David STEVEN (7 December 2001, aged 75)
David went to PNG as a cadet patrol officer in 1949 and served in the Western, Madang, New Britain and Sepik Districts until independence. He is survived by Mary and their children Ruth and Bill.
Ralph Trevelyan ELDRIDGE, OBE (19 November 2001, aged 84)

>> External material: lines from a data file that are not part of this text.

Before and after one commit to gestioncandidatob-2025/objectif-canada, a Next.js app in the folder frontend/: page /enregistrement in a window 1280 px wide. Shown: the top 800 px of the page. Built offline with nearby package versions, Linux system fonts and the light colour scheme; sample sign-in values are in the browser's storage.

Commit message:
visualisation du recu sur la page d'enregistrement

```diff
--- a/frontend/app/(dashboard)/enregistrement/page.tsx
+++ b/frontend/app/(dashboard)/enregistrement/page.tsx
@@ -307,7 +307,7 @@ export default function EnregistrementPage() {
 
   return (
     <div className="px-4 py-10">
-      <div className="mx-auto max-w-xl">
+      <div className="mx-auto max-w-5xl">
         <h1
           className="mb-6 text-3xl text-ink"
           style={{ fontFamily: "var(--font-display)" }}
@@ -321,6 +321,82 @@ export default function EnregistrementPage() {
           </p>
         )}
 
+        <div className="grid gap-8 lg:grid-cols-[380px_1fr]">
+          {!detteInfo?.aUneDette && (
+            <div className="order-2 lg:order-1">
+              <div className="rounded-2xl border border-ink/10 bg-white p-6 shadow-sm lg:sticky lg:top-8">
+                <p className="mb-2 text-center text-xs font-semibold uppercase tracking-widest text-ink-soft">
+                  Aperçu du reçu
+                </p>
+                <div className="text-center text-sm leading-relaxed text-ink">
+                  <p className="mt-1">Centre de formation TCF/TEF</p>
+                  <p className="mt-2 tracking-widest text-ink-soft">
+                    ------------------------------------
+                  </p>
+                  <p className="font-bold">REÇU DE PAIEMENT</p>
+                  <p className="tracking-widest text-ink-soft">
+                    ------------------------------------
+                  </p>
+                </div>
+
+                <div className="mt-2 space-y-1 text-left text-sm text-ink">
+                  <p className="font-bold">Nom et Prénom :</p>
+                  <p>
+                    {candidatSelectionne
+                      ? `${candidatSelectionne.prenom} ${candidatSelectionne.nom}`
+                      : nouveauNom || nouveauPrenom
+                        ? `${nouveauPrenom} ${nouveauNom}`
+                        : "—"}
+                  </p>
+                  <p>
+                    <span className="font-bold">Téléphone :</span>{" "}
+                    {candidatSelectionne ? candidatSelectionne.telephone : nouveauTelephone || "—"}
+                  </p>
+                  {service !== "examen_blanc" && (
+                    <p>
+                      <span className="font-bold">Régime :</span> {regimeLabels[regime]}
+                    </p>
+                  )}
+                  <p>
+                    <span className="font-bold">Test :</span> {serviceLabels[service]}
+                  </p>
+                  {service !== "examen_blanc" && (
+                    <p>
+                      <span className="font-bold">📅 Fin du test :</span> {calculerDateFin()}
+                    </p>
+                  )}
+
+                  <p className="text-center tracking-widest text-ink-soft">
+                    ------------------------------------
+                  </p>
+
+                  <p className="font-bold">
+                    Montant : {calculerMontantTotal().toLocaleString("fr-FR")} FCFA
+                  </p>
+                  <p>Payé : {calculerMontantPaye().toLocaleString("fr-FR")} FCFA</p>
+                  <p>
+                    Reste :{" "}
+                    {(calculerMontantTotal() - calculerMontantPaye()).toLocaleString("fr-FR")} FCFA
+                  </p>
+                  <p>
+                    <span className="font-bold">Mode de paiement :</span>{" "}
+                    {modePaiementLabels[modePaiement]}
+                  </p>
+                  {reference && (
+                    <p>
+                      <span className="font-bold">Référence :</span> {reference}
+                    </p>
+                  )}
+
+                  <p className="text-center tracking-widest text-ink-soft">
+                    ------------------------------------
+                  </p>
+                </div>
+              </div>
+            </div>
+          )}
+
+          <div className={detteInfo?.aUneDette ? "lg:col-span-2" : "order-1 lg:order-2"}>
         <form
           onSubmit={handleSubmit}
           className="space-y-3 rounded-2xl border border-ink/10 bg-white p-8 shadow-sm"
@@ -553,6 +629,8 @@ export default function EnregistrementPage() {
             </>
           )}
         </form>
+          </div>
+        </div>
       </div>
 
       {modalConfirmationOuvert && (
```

Brigadier Eldridge’s army career spanned 35 years from his entry to Duntroon in 1937 to his retirement in 1972. In 1960 he was promoted to Colonel and served as Army Area Commander of PNG for nearly three years. He was then posted to London as Deputy Chief of the Joint Services Staff. In 1968 he was promoted to Brigadier and in 1969 was posted to PNG as Commander of PNG’s Defence Forces. On his retirement in 1972, the Post Courier of 14 April 1972 stated, “His measured approach to the delicate problem of securing the defence of Papua New Guinea utilising the soldiers in the making has been a contribution of some significance. With his impending retirement the Army’s loss is also Papua New Guinea’s.” He is survived by his wife Betty, two daughters and a son. Bill McGrath and M.R. Hayes
Alfred Richard (Cherry) LANE (4 August 2000, aged 85)
Early in his working life Cherry worked as a medical assistant with the navy and later with the Dept of Health in PNG. He loved the Highlands and settled near Goroka to grow coffee. His wife-to-be, Lorna, joined him there. The family moved to Melbourne when his two children reached high school age, but his happiest days were in Goroka. The Melbourne Age, 16 September 2000
Marjorie (Badi) Beatrice Mary SMEETON, née Abel (14 December 2001, aged 92)
Badi Smeeton was the youngest child of Charles and Beatrice Abel of Kwato. No further details available.